Van Life: How to Avoid a Post-Graduate Existential Crisis

Blog Audio

It’s day three of the road trip — bitterly cold this morning. Valentin’s coaxed his mop of hair under a woolly hat with some Medusa-esque results. I’m on the passenger seat, two jumpers, one blanket deep, as we drive to the Großer Alpsee, a lake in the Allgäu Alps in South Germany. The novelty of van life keeps catching me off guard. We have nowhere we need to be. This is the longest I’ve been away from a desk this year; my emails are developing abandonment issues.

This time last year I was writing a poetry dissertation in a student house, accompanied by some persistent wallpaper fungus. The desk had been constructed by a sadist with the aim of preventing procrastinatory coffee-breaks. Its slide-out tray in the footwell slowly grated your thigh like a blunt mandoline if you tried to escape. I was writing a narrative poem about cave people, so this happened frequently.
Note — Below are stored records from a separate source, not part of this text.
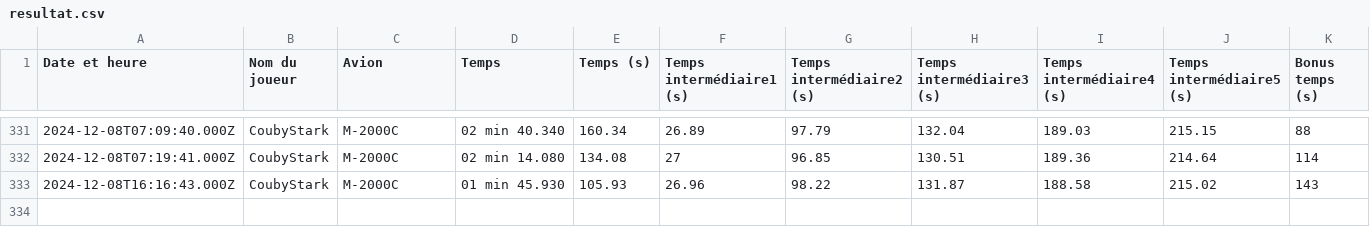
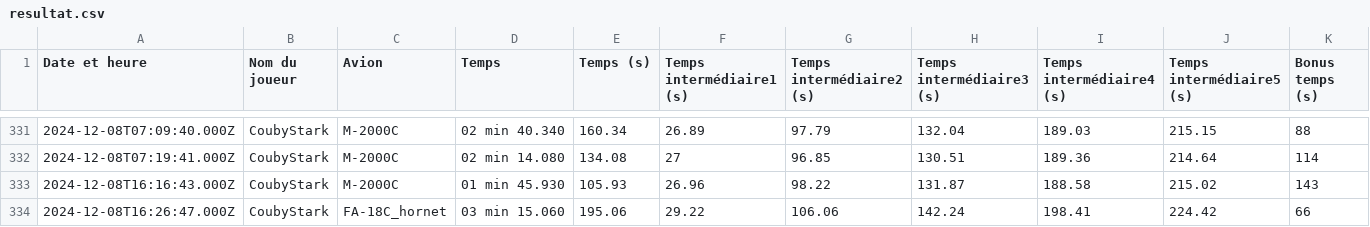
Before and after one commit to Cellules-Rapaces/Dagger-One, a CSV file: static/data/resultat.csv, drawn as a sheet; only a part is shown, gaps mark what is left out; the diff names each change by its address in the sheet, - before the commit and + after, or states it on an @@ line.

```diff
--- a/static/data/resultat.csv
+++ b/static/data/resultat.csv
+row 334: 2024-12-08T16:26:47.000Z | CoubyStark | FA-18C_hornet | 03 min 15.060 | 195.06 | 29.22 | 106.06 | 142.24 | 198.41 | 224.42 | 66
```
Also changed, not shown: docs/data/resultat.csv.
That autumn, I’d visited a nature reserve with a friend of mine from the physics department. They’d been baffled by my dissertation: “But what are you going to do afterwards?” (a question BSc students seem to enjoy asking the Arts and Humanities.) Living in a bubble of spears and salt flats, I realised I had no idea. Christ, I had 350 lines about loin cloths to my name. The blank space of a life post-university was a distant alarum on the horizon – the sound of the void.

Post-Graduate Existential Crisis
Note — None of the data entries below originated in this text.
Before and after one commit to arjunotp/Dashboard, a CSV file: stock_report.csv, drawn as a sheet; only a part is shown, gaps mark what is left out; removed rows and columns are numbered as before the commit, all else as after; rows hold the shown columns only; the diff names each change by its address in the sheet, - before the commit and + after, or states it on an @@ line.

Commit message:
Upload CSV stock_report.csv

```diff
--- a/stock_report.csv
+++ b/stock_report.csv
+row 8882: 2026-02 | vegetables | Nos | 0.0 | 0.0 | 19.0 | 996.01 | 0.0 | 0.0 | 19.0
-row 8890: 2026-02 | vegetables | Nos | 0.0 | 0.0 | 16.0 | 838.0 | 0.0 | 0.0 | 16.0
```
Finishing university is much like watching ITV’s The Masked Singer — you never think it’ll happen to you. For post-grads having spent the best part of their life proceeding along the educational tramline, the prospect of finishing a degree and having to blag your life from there on in, is disconcerting. I can only liken this to your Sims character mastering the chef profession and then being rudely turned into a vampire by your sister when you weren’t looking. It’s the felling of all structure and security, a new direction – confusing and anxiety provoking. Finals year was revealing. As the end approached, my course mates braced themselves in what I initially assumed were their own individual ways. On further evaluation, I realised the majority fell into three main acts of desperation:

  1. The Emergency Masters
  2. The Carousel of Optimists
  3. Running into the Void
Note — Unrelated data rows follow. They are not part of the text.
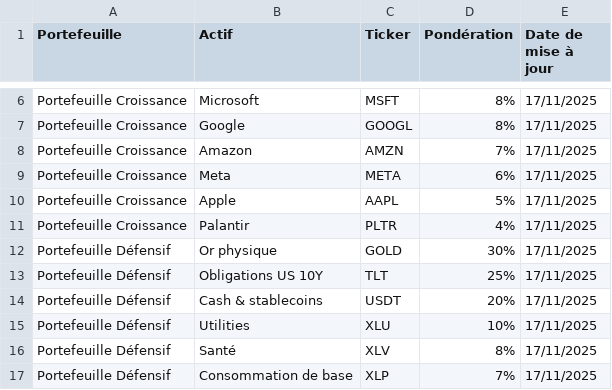
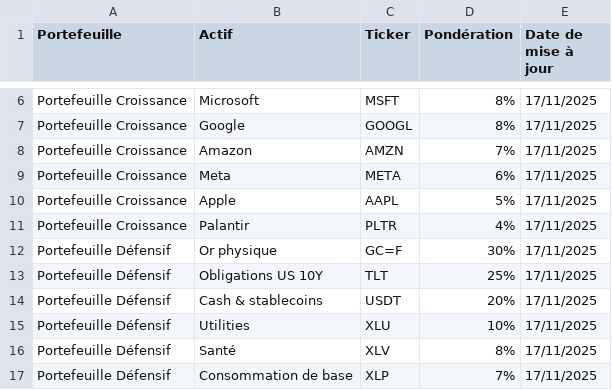
Before and after one commit to BQ-Python/portfolio-data, a CSV file: data/composition_portefeuilles.csv, drawn as a sheet; only a part is shown, gaps mark what is left out.

Commit message:
Update composition_portefeuilles.csv

```diff
--- a/data/composition_portefeuilles.csv
+++ b/data/composition_portefeuilles.csv
@@ -11,3 +11,3 @@ Portefeuille Croissance,Apple,AAPL,5%,17/11/2025
 Portefeuille Croissance,Palantir,PLTR,4%,17/11/2025
-Portefeuille Défensif,Or physique,GOLD,30%,17/11/2025
+Portefeuille Défensif,Or physique,GC=F,30%,17/11/2025
 Portefeuille Défensif,Obligations US 10Y,TLT,25%,17/11/2025
```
The Emergency Masters

Meaning no disrespect to those who actually require an MA, the “Emergency Masters” is the act of applying for a last-minute masters programme in want of a better idea, in short, prolonging the void or the educational equivalent of driving a train to the end of its track and then jumping out to keeping laying down more sleepers in front of you. This is a popular choice, perhaps because it can be achieved in one UCAS application and a recycled essay from earlier years when your brain was less fried. Putting off the inevitable comes at the price of another year slogging through smugly named JSTOR essays and a healthy lump of debt.

The Grad Scheme: A Carousel of Optimists

For those with more imagination, there is the carousel of optimism. Now the carousel of optimism starts with a grad scheme — on paper, a deus ex machina, designed like a giant, extended hand ready to catch disorientated graduates as they plummet into the void.

Mark from Sussex finishes his PHD in neuroscience and celebrates with a grad scheme at a thimble factory. When questioned, Mark argues: “Well, it’s a carousel placement so one of the departments I will work for is bound to need a neuroscientist.” Three years and 12 departments later, Mark remains in market research.   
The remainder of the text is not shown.